[1] Its founding members were Argentina, Brazil, Paraguay, and Uruguay. Venezuela is a member since 2006, but now its State Party status is suspended under the Ushuaia Protocol on Democratic Commitment, Article 5, The State of Bolivia is in process of accession. There are six associated States: Chile, Colombia, Ecuador, Guyana, Peru, and Surinam.

[2] See more about UNSARUR’s role in political crises in Mariana O.P. de Lyra, “A atuação da UNASUL nas crises democráticas sul-americanas (2008–2015)” (paper presented at the 9th Latin American Congress of Political Science, ALACIP, Montevideo, June 26–8, 2017). Nonetheless, in the negotiations with Venezuela, the results were not as substantive.

[3] In spite of this statement, during the MERCOSUR summit in Santa Fe (Argentina) in July, Brazil received the rotating presidency of the bloc over the next six months. After the opposition win in Argentina primary vote in August 11, Bolsonaro spoke against the possibility of the left wing politicians return to power in region, fearing a refugee crisis if presidential candidate Mauricio Macri loses the election. This statement broke the tradition of its predecessors, which forged Brazil’s role in the region, respecting all countries and especially its main economic partner of the region. “Brazil’s Bolsonaro warns of Argentine refugee crisis if Macri loses” Reuters, August 12, 2019,

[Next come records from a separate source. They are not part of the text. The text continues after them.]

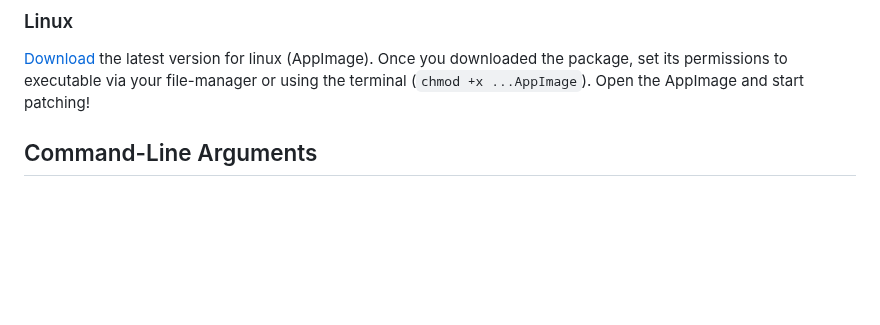
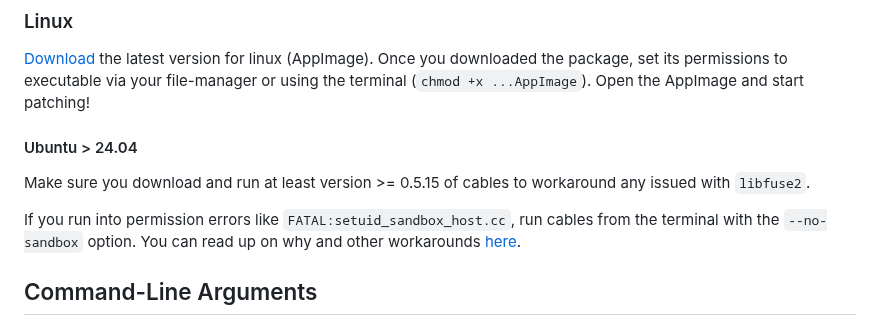
Before and after one commit to cables-gl/cables_electron, a Markdown page: README.md, the part around the change. Drawn GitHub-style; blank space fills up the shorter version.

Commit message:
ubuntu docs...

```diff
--- a/README.md
+++ b/README.md
@@ -29,6 +29,13 @@ the shown dialog. Once that is done, start patching!
 [Download](https://cables.gl/standalone) the latest version for linux (AppImage).
 Once you downloaded the package, set its permissions to executable via your file-manager or using the terminal (`chmod +x ...AppImage`).
 Open the AppImage and start patching!
+
+#### Ubuntu > 24.04
+
+Make sure you download and run at least version >= 0.5.15 of cables to workaround any issued with `libfuse2`.
+
+If you run  into permission errors like `FATAL:setuid_sandbox_host.cc`, run cables from the terminal with the `--no-sandbox` option.
+You can read up on why and other workarounds [here](https://github.com/ivan-hc/AM/blob/main/docs/troubleshooting.md#ubuntu-mess).
 
 ## Command-Line Arguments
 
```
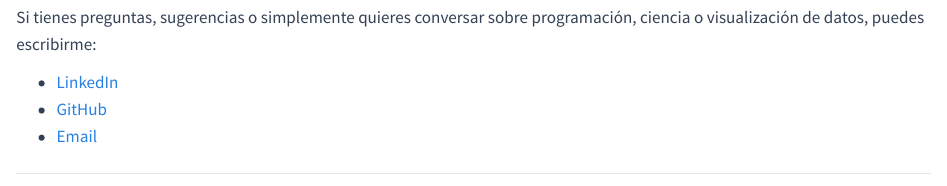
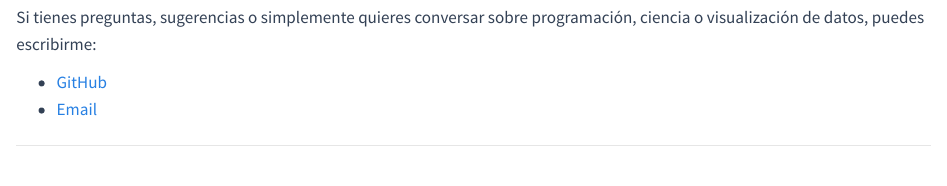
Before and after one commit to HansTtito/mi-blog, a Quarto document (posts/first-steps/index.qmd): the page in a window 1100 px wide, from 1400 px down. Rendered offline with R 4.5, knitr and Pandoc in place of Quarto, with nearby package versions.

Commit message:
update gmail

```diff
--- a/posts/first-steps/index.qmd
+++ b/posts/first-steps/index.qmd
@@ -58,9 +58,8 @@ Aquí te dejo una guía con algunos de los contenidos básicos y útiles para co
 
 Si tienes preguntas, sugerencias o simplemente quieres conversar sobre programación, ciencia o visualización de datos, puedes escribirme:
 
-- [LinkedIn](https://linkedin.com/in/hans-ttito)
-- [GitHub](https://github.com/htitto)
-- [Email](mailto:hans.ttito@alumnos.udec.cl)
+- [GitHub](https://github.com/HansTtito)
+- [Email](mailto:hansttito06@gmail.com)
 
 ---
 
```
Also changed, not shown: .quarto/listing/listing-cache.json (deleted).
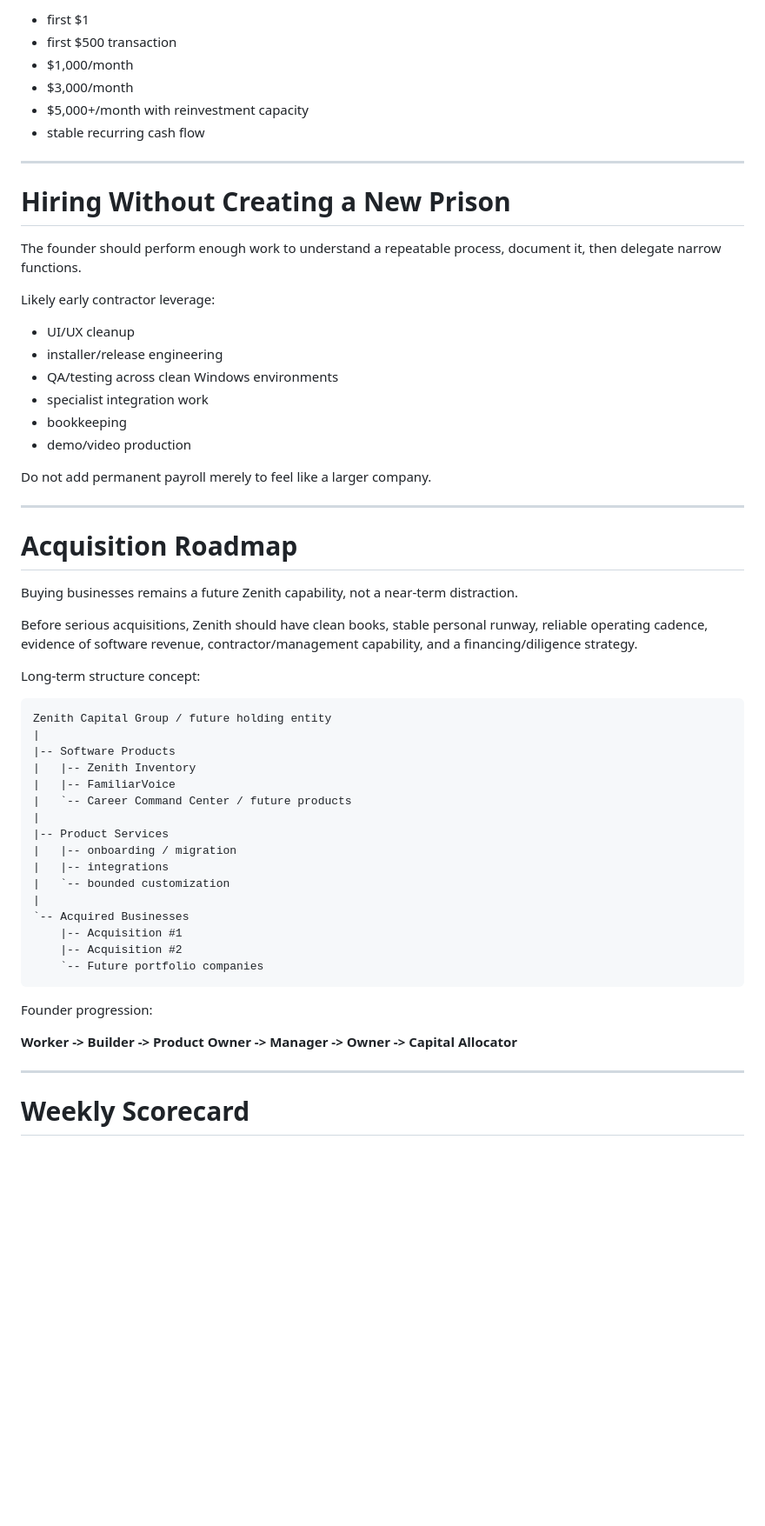
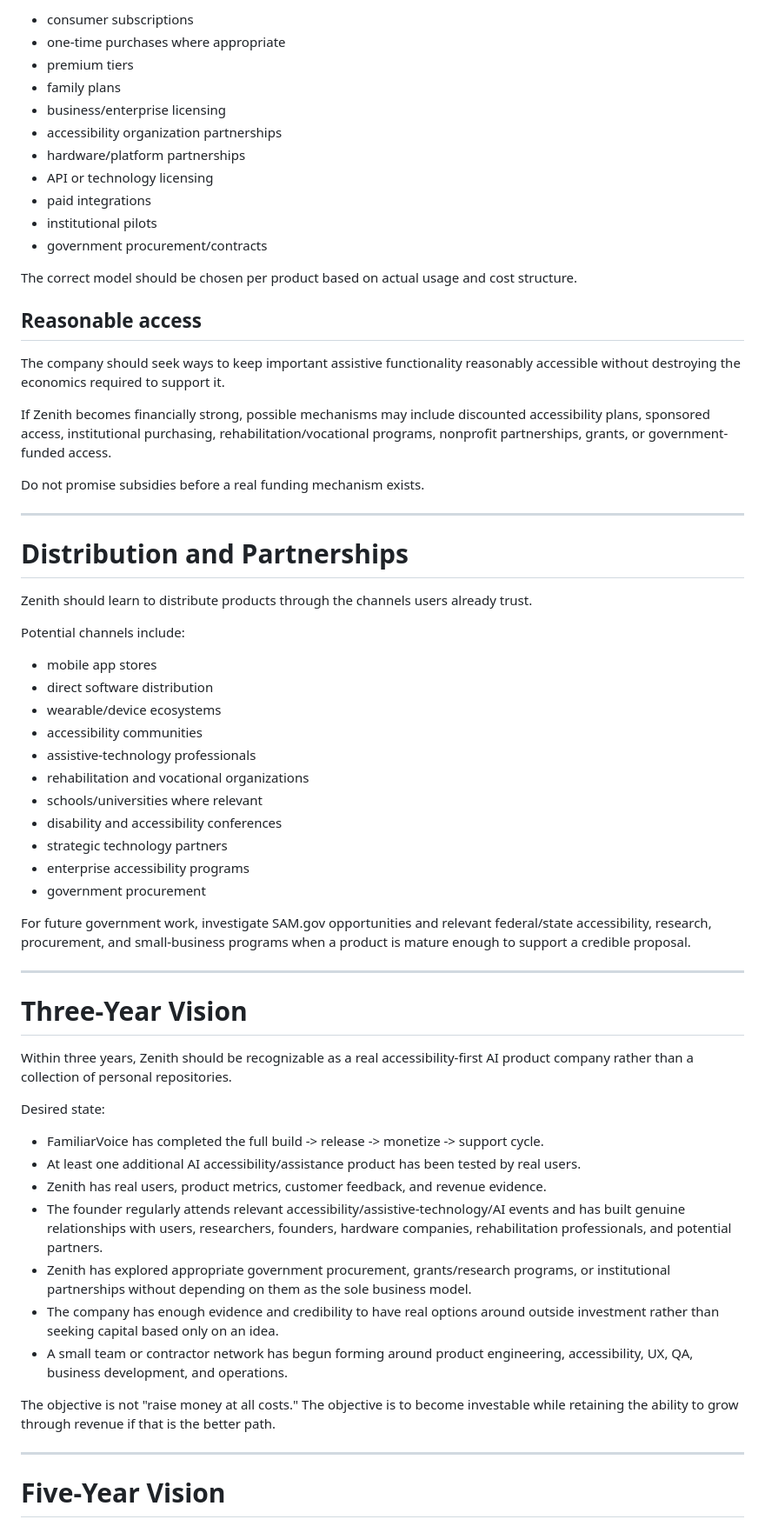
Before and after one commit to ZachPoli/zenith-capital-group, a Markdown page: docs/BUSINESS_PLAN.md, the part around one of its changes. Shown at 87% size. GitHub-like rendering; blank space fills up the shorter version.

Commit message:
Refocus Zenith on accessibility-first AI products

````diff
--- a/docs/BUSINESS_PLAN.md
+++ b/docs/BUSINESS_PLAN.md
@@ -292,62 +247,67 @@ Revenue milestones remain:
 
-- first $1
-- first $500 transaction
-- $1,000/month
-- $3,000/month
-- $5,000+/month with reinvestment capacity
-- stable recurring cash flow
+- consumer subscriptions
+- one-time purchases where appropriate
+- premium tiers
+- family plans
+- business/enterprise licensing
+- accessibility organization partnerships
+- hardware/platform partnerships
+- API or technology licensing
+- paid integrations
+- institutional pilots
+- government procurement/contracts
+
+The correct model should be chosen per product based on actual usage and cost structure.
+
+## Reasonable access
+
+The company should seek ways to keep important assistive functionality reasonably accessible without destroying the economics required to support it.
+
+If Zenith becomes financially strong, possible mechanisms may include discounted accessibility plans, sponsored access, institutional purchasing, rehabilitation/vocational programs, nonprofit partnerships, grants, or government-funded access.
+
+Do not promise subsidies before a real funding mechanism exists.
 
 ---
 
-# Hiring Without Creating a New Prison
+# Distribution and Partnerships
 
-The founder should perform enough work to understand a repeatable process, document it, then delegate narrow functions.
+Zenith should learn to distribute products through the channels users already trust.
 
-Likely early contractor leverage:
+Potential channels include:
 
-- UI/UX cleanup
-- installer/release engineering
-- QA/testing across clean Windows environments
-- specialist integration work
-- bookkeeping
-- demo/video production
+- mobile app stores
+- direct software distribution
+- wearable/device ecosystems
+- accessibility communities
+- assistive-technology professionals
+- rehabilitation and vocational organizations
+- schools/universities where relevant
+- disability and accessibility conferences
+- strategic technology partners
+- enterprise accessibility programs
+- government procurement
 
-Do not add permanent payroll merely to feel like a larger company.
+For future government work, investigate SAM.gov opportunities and relevant federal/state accessibility, research, procurement, and small-business programs when a product is mature enough to support a credible proposal.
 
 ---
 
-# Acquisition Roadmap
+# Three-Year Vision
 
-Buying businesses remains a future Zenith capability, not a near-term distraction.
+Within three years, Zenith should be recognizable as a real accessibility-first AI product company rather than a collection of personal repositories.
 
-Before serious acquisitions, Zenith should have clean books, stable personal runway, reliable operating cadence, evidence of software revenue, contractor/management capability, and a financing/diligence strategy.
+Desired state:
 
-Long-term structure concept:
+- FamiliarVoice has completed the full build -> release -> monetize -> support cycle.
+- At least one additional AI accessibility/assistance product has been tested by real users.
+- Zenith has real users, product metrics, customer feedback, and revenue evidence.
+- The founder regularly attends relevant accessibility/assistive-technology/AI events and has built genuine relationships with users, researchers, founders, hardware companies, rehabilitation professionals, and potential partners.
+- Zenith has explored appropriate government procurement, grants/research programs, or institutional partnerships without depending on them as the sole business model.
+- The company has enough evidence and credibility to have real options around outside investment rather than seeking capital based only on an idea.
+- A small team or contractor network has begun forming around product engineering, accessibility, UX, QA, business development, and operations.
 
-```text
-Zenith Capital Group / future holding entity
-|
-|-- Software Products
-|   |-- Zenith Inventory
-|   |-- FamiliarVoice
-|   `-- Career Command Center / future products
-|
-|-- Product Services
-|   |-- onboarding / migration
-|   |-- integrations
-|   `-- bounded customization
-|
-`-- Acquired Businesses
-    |-- Acquisition #1
-    |-- Acquisition #2
-    `-- Future portfolio companies
-```
-
-Founder progression:
-
-**Worker -> Builder -> Product Owner -> Manager -> Owner -> Capital Allocator**
+The objective is not "raise money at all costs." The objective is to become investable while retaining the ability to grow through revenue if that is the better path.
 
 ---
 
-# Weekly Scorecard
+# Five-Year Vision
 
````
Also changed, not shown: other parts of docs/BUSINESS_PLAN.md (+246 -249 lines).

[4] However, these characteristics are not new in the regional architecture once all its forums (such as UNASUR and MERCOSUR) were based on a poor institutionalization since all of them are intergovernmental structures, with few decision-making bodies.

[5] The government, however, was celebrated the agreement achieved in June between European Union and MERCOSUR. “Bolsonaro comemora acordo do Mercosul com a União Europeia”, Agência Brasil, June 29, 2019,

Visiting Fellow Graciela De Conti Pagliari is a Professor of International Relations at the Federal University of Santa Catarina, Brazil. She received her Ph.D. in International Relations from the University of Brasília (UnB) and her M.A. in International Relations from the Federal University of Rio Grande do Sul (UFRGS). Her research interests include regional security, national defense, civil-military relations, geopolitics, Latin American/South American international relations, comparative perspectives on Brazil, and Brazilian foreign policy. Her research as a Visiting Fellow at LARC focuses on cooperation-conflict dynamics in Latin America, and Brazilian security and defense policy.